Sterling found some support in early trading when data released this morning showed UK consumer prices rising at their fastest annual pace in nearly 30 years, last month. The consumer price index rose to 5.5% in January, the highest since March 1992, above economists’ forecasts for it to hold at December’s 5.4% level. The data also showed further inflation pressure ahead as manufacturers increased their prices by 9.9% from January last year, the biggest annual jump since 2008. Earlier this month the Bank of England revised up its inflation forecasts, predicting it will peak at 7.25% in April and this morning’s data will reinforce market expectations that the central bank will raise interest rates for the third meeting in a row next month.

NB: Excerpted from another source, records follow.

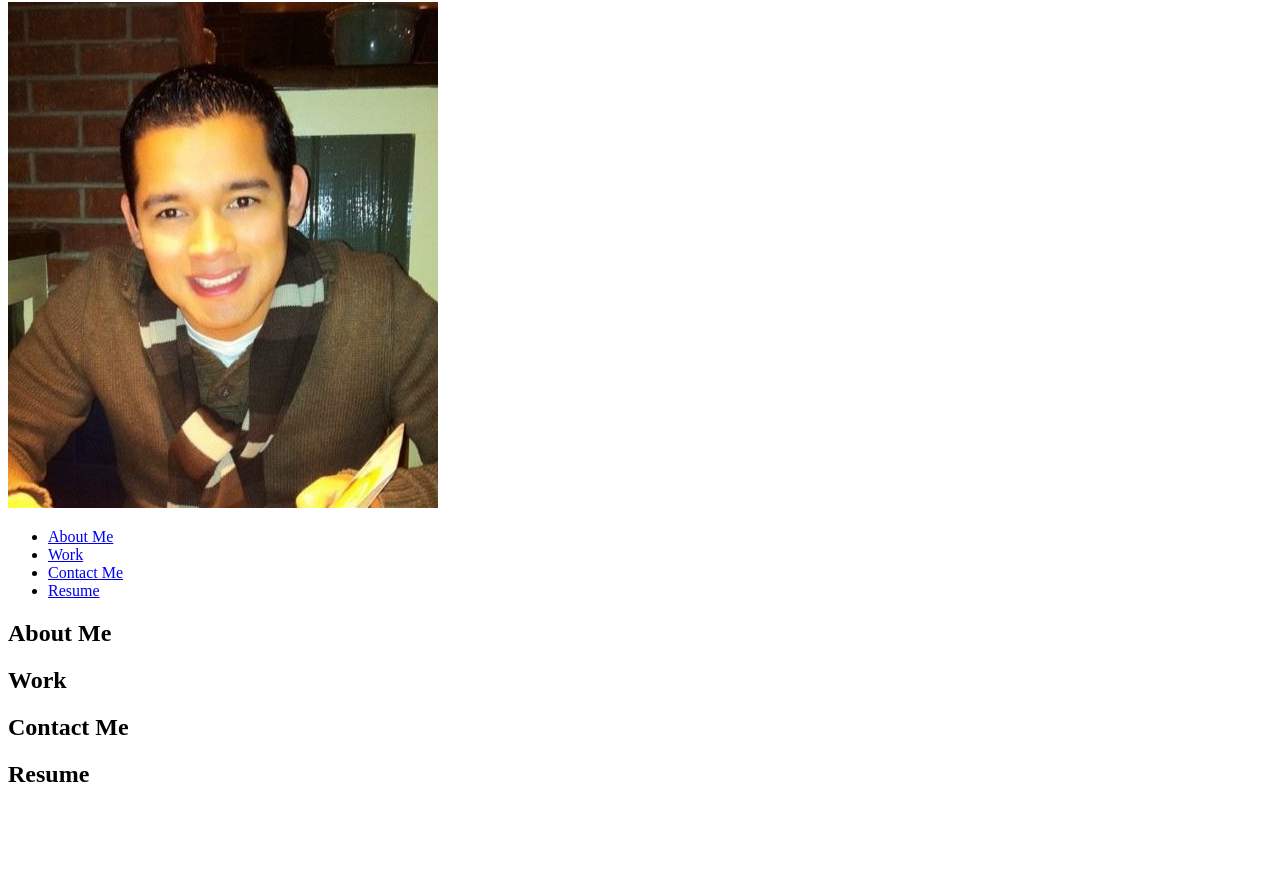
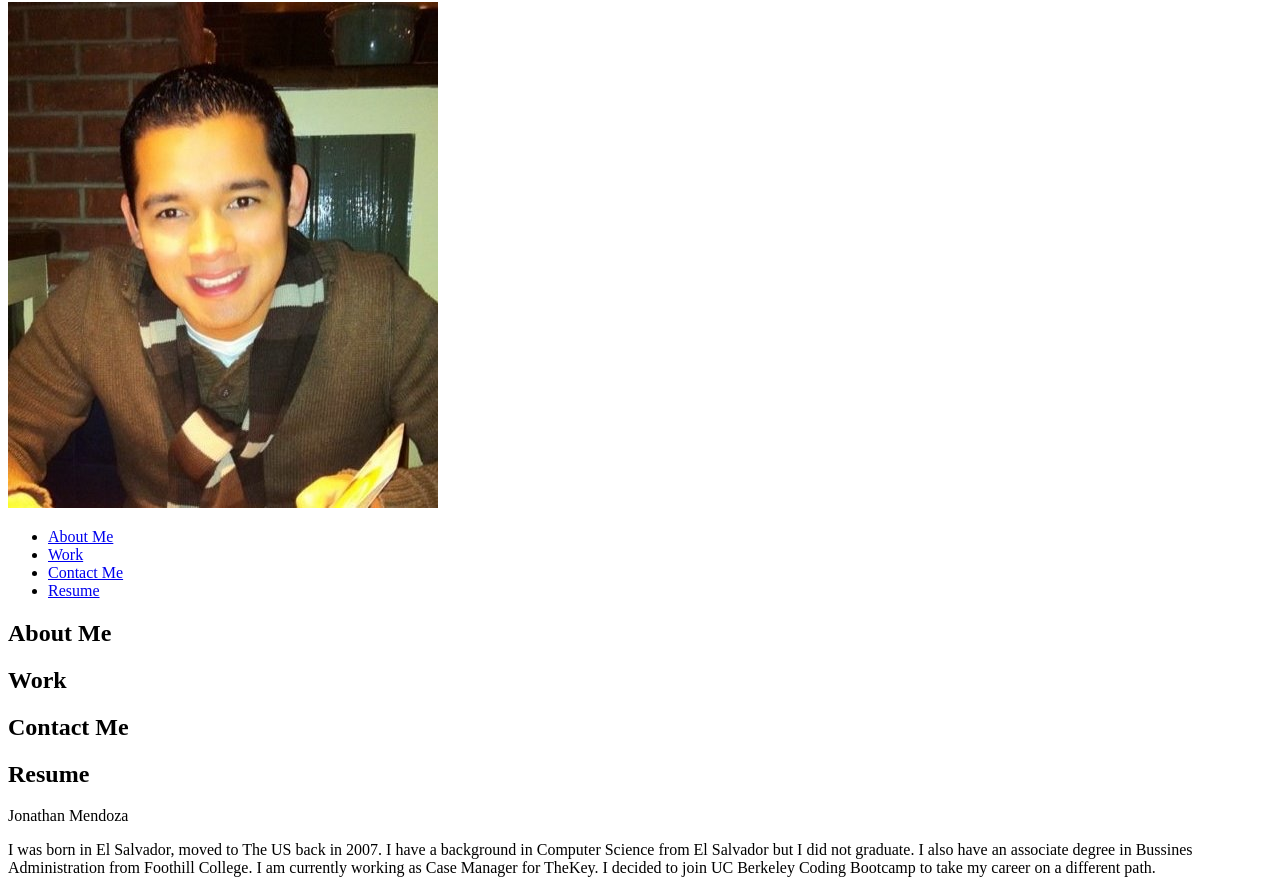
Before and after one commit to Jon620/Professional-Portfolio, a plain HTML site: page index.html in a window 1280 px wide. Shown: the part 78-971 px from the top of the page. Before the commit the page ends 885 px from the top, so only its background shows below. Drawn offline with Linux system fonts and the light colour scheme.

Commit message:
updated detail section

```diff
--- a/index.html
+++ b/index.html
@@ -55,7 +55,13 @@
         </div>
     </section>
 
-
+    <section class="details">
+        <div><span>Jonathan Mendoza</span></div>
+        <p>I was born in El Salvador, moved to The US back in 2007. I have a background in Computer Science from El Salvador but I did not graduate. I also have an associate degree in Bussines Administration from Foothill College.
+            I am currently working as Case Manager for TheKey.
+            I  decided to join UC Berkeley Coding Bootcamp to take my career on a different path.
+        </p>
+    </section>
 
 </body>
 </html>
```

The euro found demand yesterday and remains steady in early trading, while waiting for fresh developments on the Russia-Ukraine conflict. The single currency came in for support on Tuesday, when Russian news agency Interfax reported that Russian troops were expected to return to barracks. However, European Commission President Ursula Von der Leyen and UK Defence Minister Ben Wallace both commented that NATO had not seen any sign of Russian troop reduction. US President Biden also cautioned that the US had yet to verify Moscow’s claims and an invasion remained possible. In an interview with the FT, European Central executive board member Isabel Schnabel said the ECB must consider the “unprecedented” rise in house prices when it comes to assessing inflation and deciding how fast monetary policy settings should be tightened.
The positive shift in market sentiment on heightened hopes for de-escalation of the Russia-Ukraine conflict has lessened demand for the dollar in early trading. Later today market attention will focus on the release of US Retail Sales and the minutes from the Federal Reserve Bank’s January policy meeting. Retail Sales are expected to rise by 1.6% on a monthly basis in January following December’s disappointing decrease of 1.9%. The Federal Reserve minutes will gain more attention from traders as they could show whether policymakers lean towards a larger 50 bps rate rise at its March meeting or whether they favour moving faster with selling the Fed’s bond holdings to tighten financial conditions.

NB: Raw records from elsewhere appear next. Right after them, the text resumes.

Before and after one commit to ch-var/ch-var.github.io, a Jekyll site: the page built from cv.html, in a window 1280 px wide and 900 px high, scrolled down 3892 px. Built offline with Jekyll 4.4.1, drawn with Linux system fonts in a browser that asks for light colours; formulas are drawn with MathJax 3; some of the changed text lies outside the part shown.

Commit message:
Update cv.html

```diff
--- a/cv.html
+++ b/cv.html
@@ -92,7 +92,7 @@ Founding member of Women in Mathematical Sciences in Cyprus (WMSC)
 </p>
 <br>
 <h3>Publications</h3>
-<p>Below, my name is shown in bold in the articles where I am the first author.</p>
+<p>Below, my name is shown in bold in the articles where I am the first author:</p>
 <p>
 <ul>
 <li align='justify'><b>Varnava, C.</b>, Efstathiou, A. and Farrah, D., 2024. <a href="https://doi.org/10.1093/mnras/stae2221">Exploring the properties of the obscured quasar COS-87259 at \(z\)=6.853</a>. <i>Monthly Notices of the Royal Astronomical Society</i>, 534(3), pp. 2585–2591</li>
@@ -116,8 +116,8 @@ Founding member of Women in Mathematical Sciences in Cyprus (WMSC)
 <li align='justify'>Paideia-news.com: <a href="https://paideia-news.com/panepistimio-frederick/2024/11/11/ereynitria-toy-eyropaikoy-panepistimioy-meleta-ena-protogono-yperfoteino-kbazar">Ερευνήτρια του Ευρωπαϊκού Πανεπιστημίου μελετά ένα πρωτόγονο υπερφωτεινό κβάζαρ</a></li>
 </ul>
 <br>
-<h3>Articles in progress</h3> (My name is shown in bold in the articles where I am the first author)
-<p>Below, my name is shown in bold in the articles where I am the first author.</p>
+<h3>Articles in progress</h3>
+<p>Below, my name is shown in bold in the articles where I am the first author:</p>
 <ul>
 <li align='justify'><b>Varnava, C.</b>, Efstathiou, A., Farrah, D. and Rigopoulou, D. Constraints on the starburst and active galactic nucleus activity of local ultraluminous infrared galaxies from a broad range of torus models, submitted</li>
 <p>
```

13:30pm USD US Retail Sales
19:00pm USD Fed Reserve Bank minutes